In the entries below, find each line with the string "GameOverDialog" and copy it.

Extracted records:
┌──
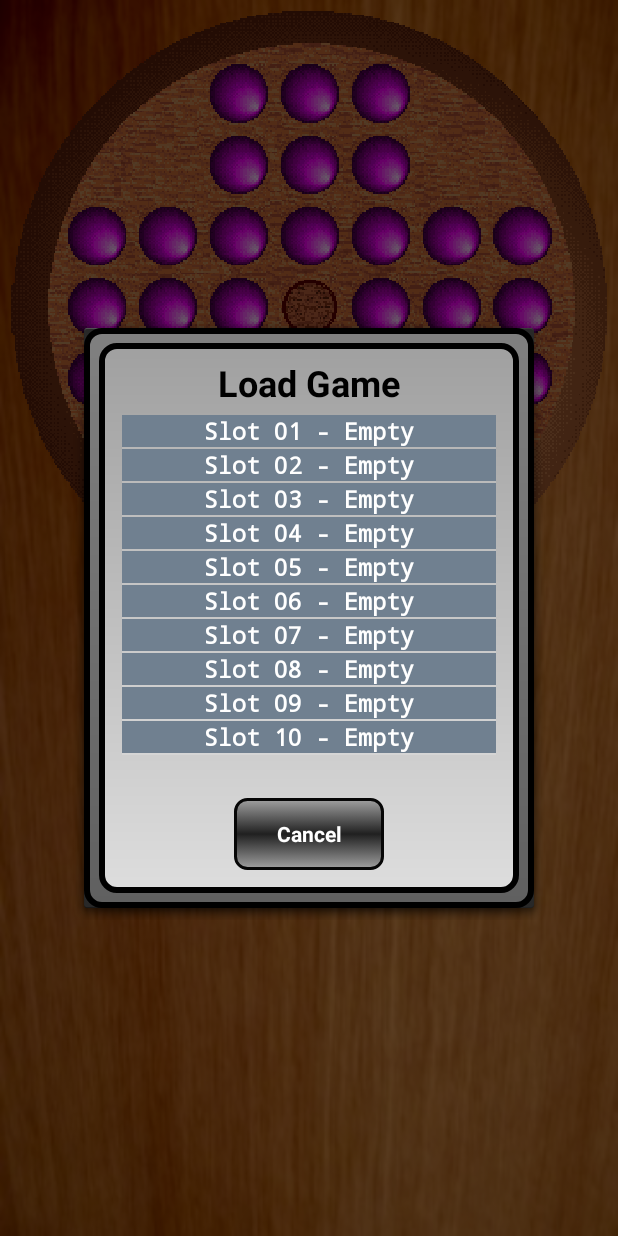
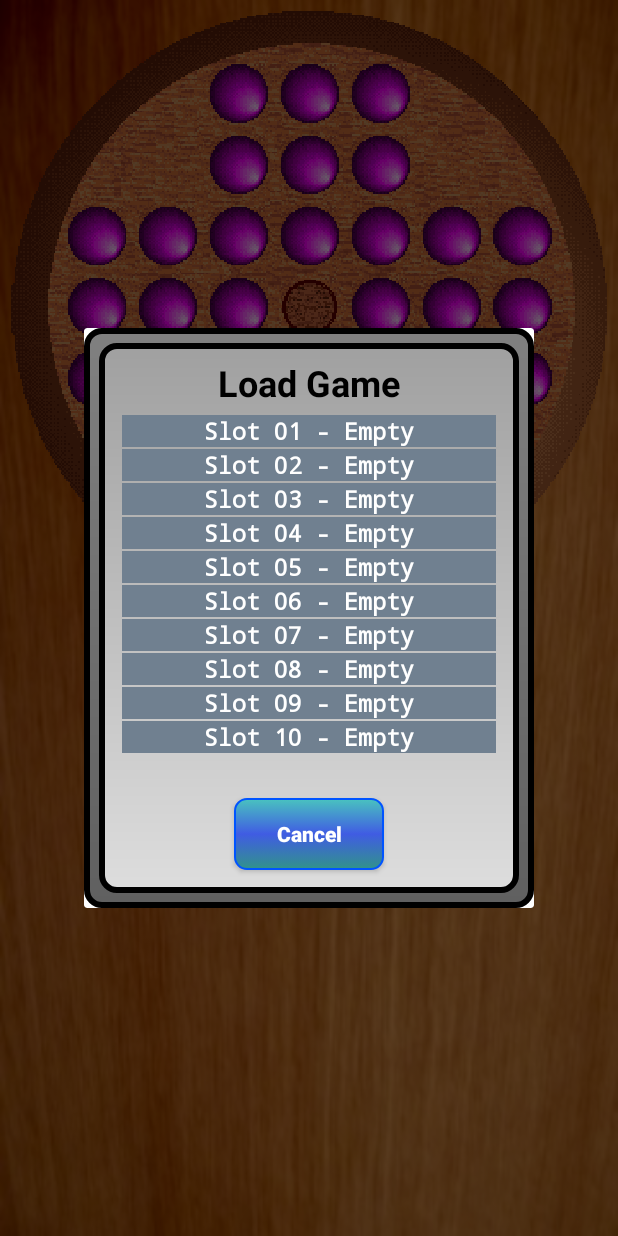
Before and after one commit to wzh442718973/Solitaire6, an Android app: the fragment SaveLoadDialog placed in its activity, on a phone screen of 412 x 824 dp. Run offline under Robolectric (Android 15) with nearby library versions, the phone set to English and light mode, and no system bars.

Commit message:
升级androidx，修改按钮色系

```diff
--- a/app/build.gradle
+++ b/app/build.gradle
@@ -1,14 +1,14 @@
 apply plugin: 'com.android.application'
 
 android {
-    compileSdkVersion 28
+    compileSdkVersion 33
     defaultConfig {
         applicationId "com.arp.solitaire"
-        minSdkVersion 15
-        targetSdkVersion 28
+        minSdkVersion 23
+        targetSdkVersion 31
         versionCode 1
         versionName "1.0"
-        testInstrumentationRunner "android.support.test.runner.AndroidJUnitRunner"
+        testInstrumentationRunner 'androidx.test.runner.AndroidJUnitRunner'
     }
     buildTypes {
         release {
@@ -20,8 +20,8 @@ android {
 
 dependencies {
     implementation fileTree(dir: 'libs', include: ['*.jar'])
-    implementation 'com.android.support:appcompat-v7:28.0.0-beta01'
+    implementation 'androidx.appcompat:appcompat:1.5.0'
     testImplementation 'junit:junit:4.12'
-    androidTestImplementation 'com.android.support.test:runner:1.0.2'
-    androidTestImplementation 'com.android.support.test.espresso:espresso-core:3.0.2'
+    androidTestImplementation 'androidx.test.ext:junit:1.1.1'
+    androidTestImplementation 'androidx.test.espresso:espresso-core:3.1.0'
 }
--- a/app/src/main/AndroidManifest.xml
+++ b/app/src/main/AndroidManifest.xml
@@ -7,8 +7,9 @@
         android:icon="@mipmap/ic_launcher"
         android:label="@string/app_name"
         android:supportsRtl="true"
-        android:theme="@android:style/Theme.Holo.NoActionBar.Fullscreen">
-        <activity android:name=".SolitaireActivity">
+        android:theme="@style/AppCompat">
+        <activity android:name=".SolitaireActivity"
+            android:exported="true">
             <intent-filter>
                 <action android:name="android.intent.action.MAIN" />
 
--- a/app/src/main/java/com/arp/solitaire/SolitaireActivity.java
+++ b/app/src/main/java/com/arp/solitaire/SolitaireActivity.java
@@ -16,9 +16,8 @@
 
 package com.arp.solitaire;
 
-import android.content.pm.ActivityInfo;
 import android.os.Bundle;
-import android.support.v4.app.FragmentActivity;
+import androidx.fragment.app.FragmentActivity;
 import android.view.View;
 import android.view.View.OnClickListener;
 import android.widget.Button;
--- a/app/src/main/java/com/arp/solitaire/dialogs/GameOverDialog.java
+++ b/app/src/main/java/com/arp/solitaire/dialogs/GameOverDialog.java
@@ -20,7 +20,7 @@ package com.arp.solitaire.dialogs;
 import android.app.Dialog;
 
 import android.os.Bundle;
-import android.support.v4.app.DialogFragment;
+import androidx.fragment.app.DialogFragment;
 import android.view.LayoutInflater;
 import android.view.View;
 import android.view.View.OnClickListener;
--- a/app/src/main/java/com/arp/solitaire/dialogs/SaveLoadDialog.java
+++ b/app/src/main/java/com/arp/solitaire/dialogs/SaveLoadDialog.java
@@ -19,7 +19,7 @@ package com.arp.solitaire.dialogs;
 import android.app.Dialog;
 import android.content.Context;
 import android.os.Bundle;
-import android.support.v4.app.DialogFragment;
+import androidx.fragment.app.DialogFragment;
 import android.view.LayoutInflater;
 import android.view.View;
 import android.view.View.OnClickListener;
--- a/app/src/main/java/com/arp/solitaire/dialogs/WarningDialog.java
+++ b/app/src/main/java/com/arp/solitaire/dialogs/WarningDialog.java
@@ -16,11 +16,10 @@
 
 package com.arp.solitaire.dialogs;
 
-import android.app.Activity;
 import android.app.Dialog;
 import android.content.Context;
 import android.os.Bundle;
-import android.support.v4.app.DialogFragment;
+import androidx.fragment.app.DialogFragment;
 import android.view.LayoutInflater;
 import android.view.View;
 import android.view.View.OnClickListener;
--- a/app/src/main/res/drawable/button_grey.xml
+++ b/app/src/main/res/drawable/button_grey.xml
@@ -17,18 +17,43 @@
   -->
 
 <selector xmlns:android="http://schemas.android.com/apk/res/android">
-    <item
-        android:state_enabled="false"
-        android:drawable="@drawable/button_grey_disabled" />
-    <item
-    	android:state_pressed="true"
-    	android:state_enabled="true"
-        android:drawable="@drawable/button_grey_pressed" />
-    <item
-    	android:state_focused="true"
-    	android:state_enabled="true"
-        android:drawable="@drawable/button_grey_focused" />
-    <item
-    	android:state_enabled="true"
-        android:drawable="@drawable/button_grey_enabled" />
+    <item android:state_enabled="false">
+        <shape android:shape="rectangle">
+
+            <gradient android:angle="90" android:centerColor="#A4A4A4" android:endColor="#787474" android:startColor="#8A8787" />
+
+            <padding android:bottom="7dp" android:left="7dp" android:right="7dp" android:top="7dp" />
+
+            <stroke android:width="2px" android:color="#060606" />
+
+            <corners android:radius="8dp" />
+
+        </shape>
+    </item>
+    <item android:state_pressed="true">
+        <shape android:shape="rectangle">
+
+            <gradient android:angle="90" android:centerColor="#43AF2A" android:endColor="#3FAAA6" android:startColor="#297A74" />
+
+            <padding android:bottom="7dp" android:left="7dp" android:right="7dp" android:top="7dp" />
+
+            <stroke android:width="2px" android:color="#0054FF" />
+
+            <corners android:radius="8dp" />
+
+        </shape>
+    </item>
+    <item >
+        <shape android:shape="rectangle">
+
+            <gradient android:angle="90" android:centerColor="#405CE3" android:endColor="#49C3BF" android:startColor="#31938B" />
+
+            <padding android:bottom="7dp" android:left="7dp" android:right="7dp" android:top="7dp" />
+
+            <stroke android:width="2px" android:color="#0054FF" />
+
+            <corners android:radius="8dp" />
+
+        </shape>
+    </item>
 </selector>
--- a/app/src/main/res/drawable/button_solitaire.xml
+++ b/app/src/main/res/drawable/button_solitaire.xml
@@ -17,18 +17,24 @@
   -->
 
 <selector xmlns:android="http://schemas.android.com/apk/res/android">
-    <item
-        android:state_enabled="false"
-        android:drawable="@mipmap/bm_solitaire_button_down" />
-    <item
-    	android:state_pressed="true"
-    	android:state_enabled="true"
-        android:drawable="@mipmap/bm_solitaire_button_down" />
-    <item
-    	android:state_focused="true"
-    	android:state_enabled="true"
-        android:drawable="@mipmap/bm_solitaire_button_up" />
-    <item
-    	android:state_enabled="true"
-        android:drawable="@mipmap/bm_solitaire_button_up" />
+    <item android:state_enabled="false">
+        <shape android:shape="rectangle">
+            <corners android:radius="10dp"/>
+            <gradient android:centerColor="#8A8988" android:endColor="#636362" android:startColor="#535241" android:type="linear"/>
+        </shape>
+    </item>
+    <item android:state_pressed="true">
+        <shape android:shape="rectangle">
+            <corners android:radius="10dp"/>
+            <gradient android:centerColor="#2D7C7C" android:endColor="#8181BD" android:startColor="#2040DF" android:type="linear"/>
+        </shape>
+    </item>
+
+    <item>
+        <shape android:shape="rectangle">
+            <corners android:radius="10dp" />
+            <gradient android:centerColor="#ED8504" android:endColor="#736D07" android:startColor="#D8D376" android:type="linear" />
+            <stroke android:width="2px" android:color="#000"/>
+        </shape>
+    </item>
 </selector>
--- a/app/src/main/res/layout/dialog__solitaire_save_load.xml
+++ b/app/src/main/res/layout/dialog__solitaire_save_load.xml
@@ -30,8 +30,10 @@
             android:layout_width="match_parent"
             android:layout_height="250dp"
             android:layout_below="@+id/saveLoadTitleTextView"
-            android:layout_margin="5dp"
-            android:layout_marginTop="5dp">
+            android:layout_marginStart="5dp"
+            android:layout_marginTop="5dp"
+            android:layout_marginEnd="5dp"
+            android:layout_marginBottom="5dp">
 
         </ListView>
 
--- /dev/null
+++ b/app/src/main/res/values/styles.xml
@@ -0,0 +1,9 @@
+<?xml version="1.0" encoding="utf-8"?>
+<resources>
+    <style name="AppCompat" parent="Theme.AppCompat.Light.NoActionBar">
+        <item name="colorPrimary">#000</item>
+        <item name="colorPrimaryDark">#888</item>
+        <item name="colorAccent">#fff</item>
+        <item name="android:windowFullscreen">true</item>
+    </style>
+</resources>
--- a/build.gradle
+++ b/build.gradle
@@ -7,7 +7,7 @@ buildscript {
         jcenter()
     }
     dependencies {
-        classpath 'com.android.tools.build:gradle:3.1.3'
+        classpath 'com.android.tools.build:gradle:7.2.2'
 
 
         // NOTE: Do not place your application dependencies here; they belong
--- a/gradle.properties
+++ b/gradle.properties
@@ -6,6 +6,8 @@
 # http://www.gradle.org/docs/current/userguide/build_environment.html
 # Specifies the JVM arguments used for the daemon process.
 # The setting is particularly useful for tweaking memory settings.
+android.enableJetifier=true
+android.useAndroidX=true
 org.gradle.jvmargs=-Xmx1536m
 # When configured, Gradle will run in incubating parallel mode.
 # This option should only be used with decoupled projects. More details, visit
```
Also changed, not shown: app/src/main/res/mipmap-mdpi/bm_solitaire_button_down.png (deleted), app/src/main/res/mipmap-mdpi/bm_solitaire_button_up.png (deleted), gradle/wrapper/gradle-wrapper.properties, 1 other file.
└──
Answer section:
--- a/app/src/main/java/com/arp/solitaire/dialogs/GameOverDialog.java
+++ b/app/src/main/java/com/arp/solitaire/dialogs/GameOverDialog.java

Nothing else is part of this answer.